[Stored entries]
● ● ● ● ●

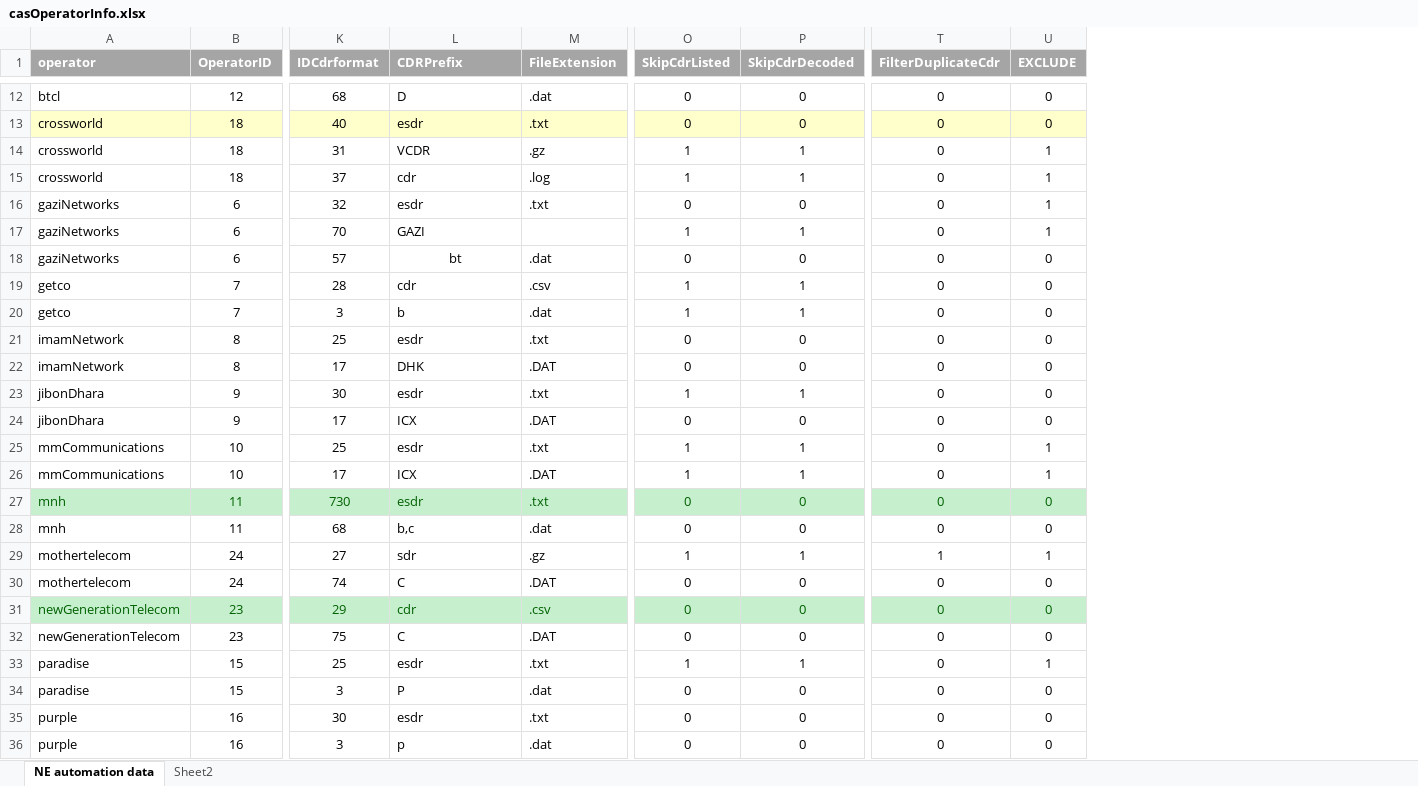
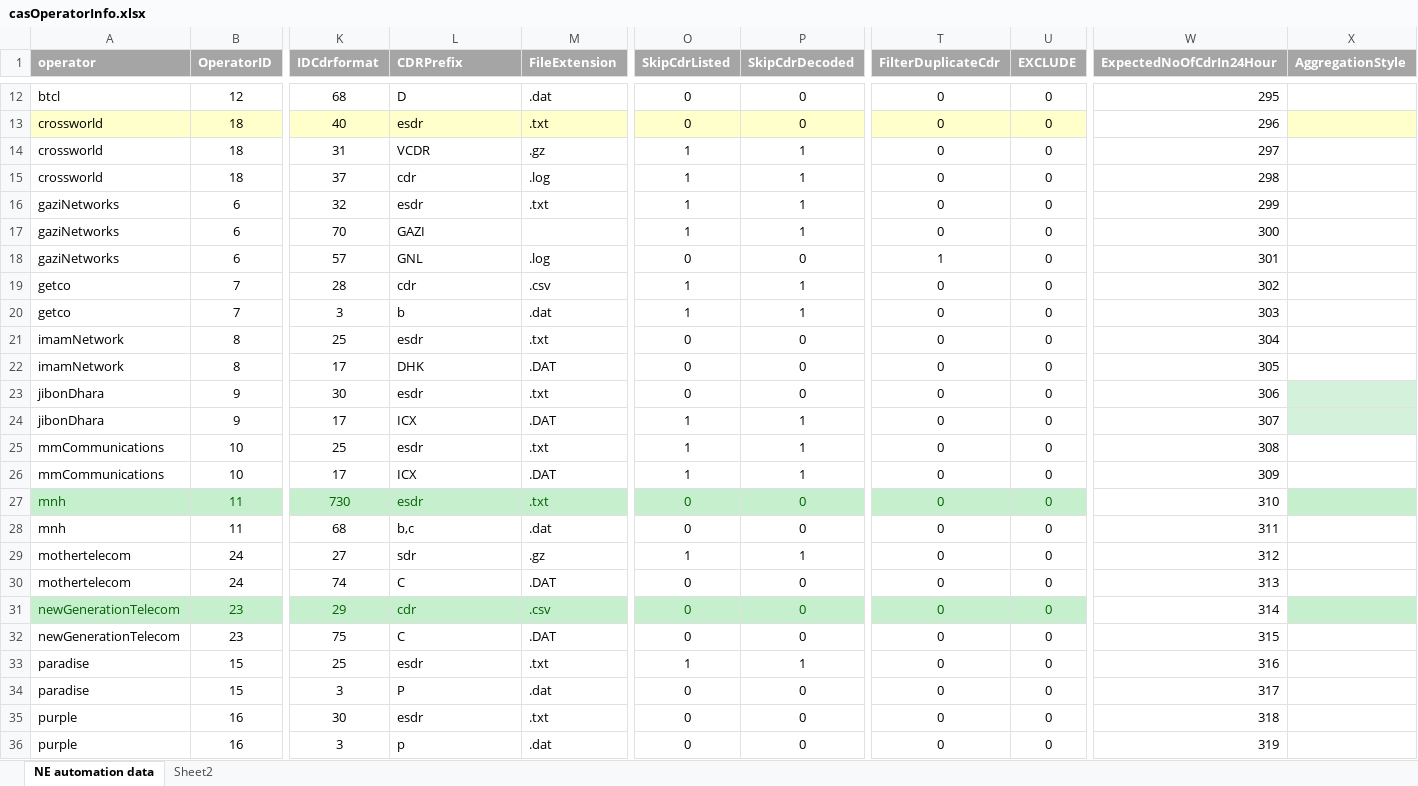
Before and after one commit to pialmmh/telcobright-billing, an Excel workbook: TelcobrightVS13/Projects/UtilInstallConfig/config/allDeployment/cas/_helper/casOperatorInfo.xlsx, sheet NE automation data, drawn as a sheet; only a part is shown, gaps mark what is left out; values as stored, in another font and other column widths than the file's, no borders; the diff covers the shown part only; the diff names each change by its address in the sheet, - before the commit and + after, or states it on an @@ line.

```diff
--- a/TelcobrightVS13/Projects/UtilInstallConfig/config/allDeployment/cas/_helper/casOperatorInfo.xlsx (sheet NE automation data)
+++ b/TelcobrightVS13/Projects/UtilInstallConfig/config/allDeployment/cas/_helper/casOperatorInfo.xlsx (sheet NE automation data)
+column W (ExpectedNoOfCdrIn24Hour), rows 12-36: 295 | 296 | 297 | 298 | 299 | 300 | 301 | 302 | 303 | 304 | 305 | 306 | 307 | 308 | 309 | 310 | 311 | 312 | 313 | 314 | 315 | 316 | 317 | 318 | 319
+column X (AggregationStyle), empty
-U14:U17 (EXCLUDE): 1
+U14:U17 (EXCLUDE): 0
-O16 (SkipCdrListed): 0
+O16 (SkipCdrListed): 1
-P16 (SkipCdrDecoded): 0
+P16 (SkipCdrDecoded): 1
-L18 (CDRPrefix): bt
+L18 (CDRPrefix): GNL
-L18 alignment: center
+L18 alignment: left
-M18 (FileExtension): .dat
+M18 (FileExtension): .log
-T18 (FilterDuplicateCdr): 0
+T18 (FilterDuplicateCdr): 1
-O23 (SkipCdrListed): 1
+O23 (SkipCdrListed): 0
-P23 (SkipCdrDecoded): 1
+P23 (SkipCdrDecoded): 0
-O24 (SkipCdrListed): 0
+O24 (SkipCdrListed): 1
-P24 (SkipCdrDecoded): 0
+P24 (SkipCdrDecoded): 1
-U25:U26 (EXCLUDE): 1
+U25:U26 (EXCLUDE): 0
-T29 (FilterDuplicateCdr): 1
+T29 (FilterDuplicateCdr): 0
-U29 (EXCLUDE): 1
+U29 (EXCLUDE): 0
-U33 (EXCLUDE): 1
+U33 (EXCLUDE): 0
```
Also changed, not shown: 9 edited cells elsewhere in this sheet, 26 other files.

● ● ● ● ●

■ BRIEF ■
From the first line to the last, retype the entries above exactly, minus the pictures.

■ ANSWER FOR THE TASK ■
Before and after one commit to pialmmh/telcobright-billing, an Excel workbook: TelcobrightVS13/Projects/UtilInstallConfig/config/allDeployment/cas/_helper/casOperatorInfo.xlsx, sheet NE automation data, drawn as a sheet; only a part is shown, gaps mark what is left out; values as stored, in another font and other column widths than the file's, no borders; the diff covers the shown part only; the diff names each change by its address in the sheet, - before the commit and + after, or states it on an @@ line.

```diff
--- a/TelcobrightVS13/Projects/UtilInstallConfig/config/allDeployment/cas/_helper/casOperatorInfo.xlsx (sheet NE automation data)
+++ b/TelcobrightVS13/Projects/UtilInstallConfig/config/allDeployment/cas/_helper/casOperatorInfo.xlsx (sheet NE automation data)
+column W (ExpectedNoOfCdrIn24Hour), rows 12-36: 295 | 296 | 297 | 298 | 299 | 300 | 301 | 302 | 303 | 304 | 305 | 306 | 307 | 308 | 309 | 310 | 311 | 312 | 313 | 314 | 315 | 316 | 317 | 318 | 319
+column X (AggregationStyle), empty
-U14:U17 (EXCLUDE): 1
+U14:U17 (EXCLUDE): 0
-O16 (SkipCdrListed): 0
+O16 (SkipCdrListed): 1
-P16 (SkipCdrDecoded): 0
+P16 (SkipCdrDecoded): 1
-L18 (CDRPrefix): bt
+L18 (CDRPrefix): GNL
-L18 alignment: center
+L18 alignment: left
-M18 (FileExtension): .dat
+M18 (FileExtension): .log
-T18 (FilterDuplicateCdr): 0
+T18 (FilterDuplicateCdr): 1
-O23 (SkipCdrListed): 1
+O23 (SkipCdrListed): 0
-P23 (SkipCdrDecoded): 1
+P23 (SkipCdrDecoded): 0
-O24 (SkipCdrListed): 0
+O24 (SkipCdrListed): 1
-P24 (SkipCdrDecoded): 0
+P24 (SkipCdrDecoded): 1
-U25:U26 (EXCLUDE): 1
+U25:U26 (EXCLUDE): 0
-T29 (FilterDuplicateCdr): 1
+T29 (FilterDuplicateCdr): 0
-U29 (EXCLUDE): 1
+U29 (EXCLUDE): 0
-U33 (EXCLUDE): 1
+U33 (EXCLUDE): 0
```
Also changed, not shown: 9 edited cells elsewhere in this sheet, 26 other files.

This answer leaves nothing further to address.